This page renders best in Firefox (or Safari, or Chrome)
Posts about Guitar
READIN started out as a place for me
to keep track of what I am reading, and to learn (slowly, slowly)
how to design a web site.
There has been some mission drift
here and there, but in general that's still what it is. Some of
the main things I write about here are
listening to (and playing) music, and
watching the movies. Also I write about the
work I do with my hands and with my head; and of course about bringing up Sylvia.
The site is a bit of a work in progress. New features will come on-line now and then; and you will occasionally get error messages in place of the blog, for the forseeable future. Cut me some slack, I'm just doing it for fun! And if you see an error message you think I should know about, please drop me a line. READIN source code is PHP and CSS, and available on request, in case you want to see how it works.
Check it out. Here are a couple of recordings I've done in the past few weeks, 3 songs and a couple of Hobo Nickel plugs -- Electric Ragtime!
Syncopations are no indication of
light or trashy music, and to shy
bricks at "hateful ragtime" no longer
passes for musical culture. To
assist amateurs in in giving the
"Joplin Rags" that weird and
intoxicating effect intended by the
composer is the object of this
It is a mistake when finger picking to hold your right wrist in place relative to the strings. When you do that -- I have even gone as far as to hold my forearm against the face of the guitar to anchor my wrist -- all of the force for your fingers and thumb striking the strings will come from the muscles of your palm and fingers. If instead you incorporate motion of your wrist and forearm, you will bring the muscles of your arm into play -- and simultaneously bring into play the mass of your hand and wrist, increasing the momentum of the picking digit. All this translates into speed and power. The trade-off at first is your playing can get sloppy, you will need time to adjust and relearn the muscle memory of the strings' positions. But that does come with time.
I'm kind of flabbergasted still about how seemingly good, worthwhile music is just about pouring out of me since I started using these picks! It's like it was the crucial next step from the Dunlop Thins that I used when I was recording "The Modesto Kid" -- suddenly I'm actually a musician! Check out this playlist [redacted rant of self-justification] -- "Jim Dunlop" by Jer "The Modesto Kid" Osner, traditional music and beyond.
Wow! I must say I'm enjoying playing with the new picks I recently acquired! It is opening up a whole new sort of relationship with the guitar for me. Some songs and attempts at songs that I've been recording with these new plectra, are at my Soundcloud stream. Look!:

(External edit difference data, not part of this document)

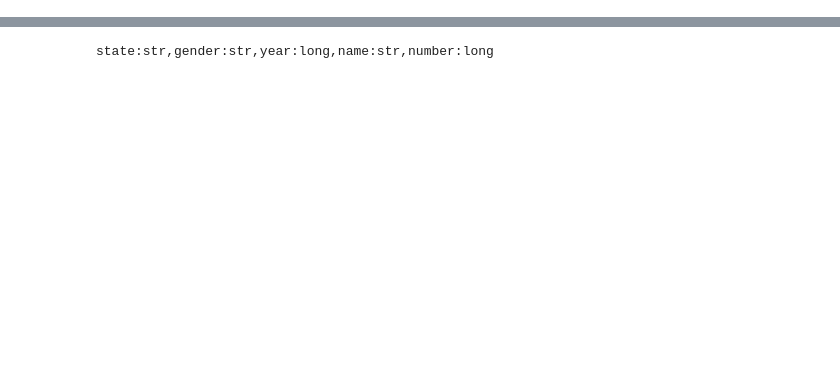
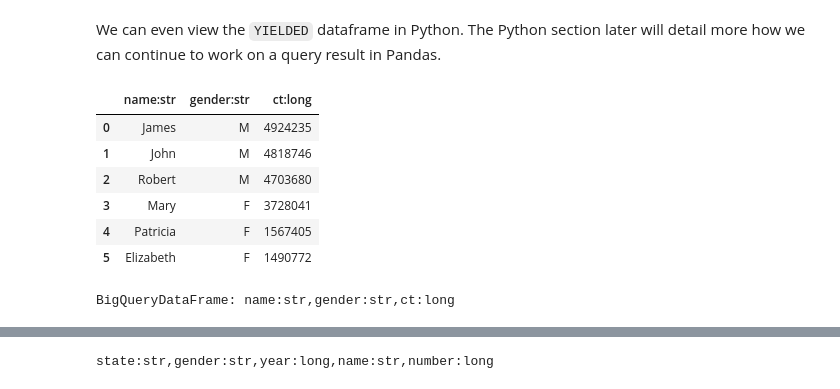
Before and after one commit to fugue-project/tutorials, a Jupyter notebook: tutorials/integrations/warehouses/bigquery.ipynb, the cells around one changed output, grey strips where cells are left out. Cells and saved outputs as stored; diff of their text form; code cells hidden in the pictures; blank space fills up the shorter version.

```diff
--- a/tutorials/integrations/warehouses/bigquery.ipynb
+++ b/tutorials/integrations/warehouses/bigquery.ipynb
@@ -49,0 +137,13 @@ This function get the schema of the table or the query without execution.
+# %% [markdown]
+We can even view the `YIELDED` dataframe in Python. The Python section later will detail more how we can continue to work on a query result in Pandas.
+# %%
+names
+# %% [output]
+|  | name:str | gender:str | ct:long |
+| 0 | James | M | 4924235 |
+| 1 | John | M | 4818746 |
+| 2 | Robert | M | 4703680 |
+| 3 | Mary | F | 3728041 |
+| 4 | Patricia | F | 1567405 |
+| 5 | Elizabeth | F | 1490772 |
+BigQueryDataFrame: name:str,gender:str,ct:long
```
Also changed, not shown: parts of 17 cells of this notebook.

So a couple of weeks ago I was writing a murder tune based loosely on iconic murder tune "The Banks of the Ohio" -- I came up with "Braddock" as a good name for a town to be the setting; did a little research and found there is such a town, and it is pretty ideally located on the banks of the beautifully named Monongahela River, one of the two principal tributaries of the Ohio. Came up with "Veil of Mourning", which John and I played at our New Year's jam. And weird, this story seems to be sticking with me -- I spent some time last week listening to "The Cuckoo, she's a pretty bird" in different versions including Richard Fariña's, "The Falcon"; and the thing to do suddenly seemed to be to write a new version of the Braddock story, called "The Buzzard" -- so that's what I did. Check it out:
It was fun picking up my guitar -- I have not played it in a while.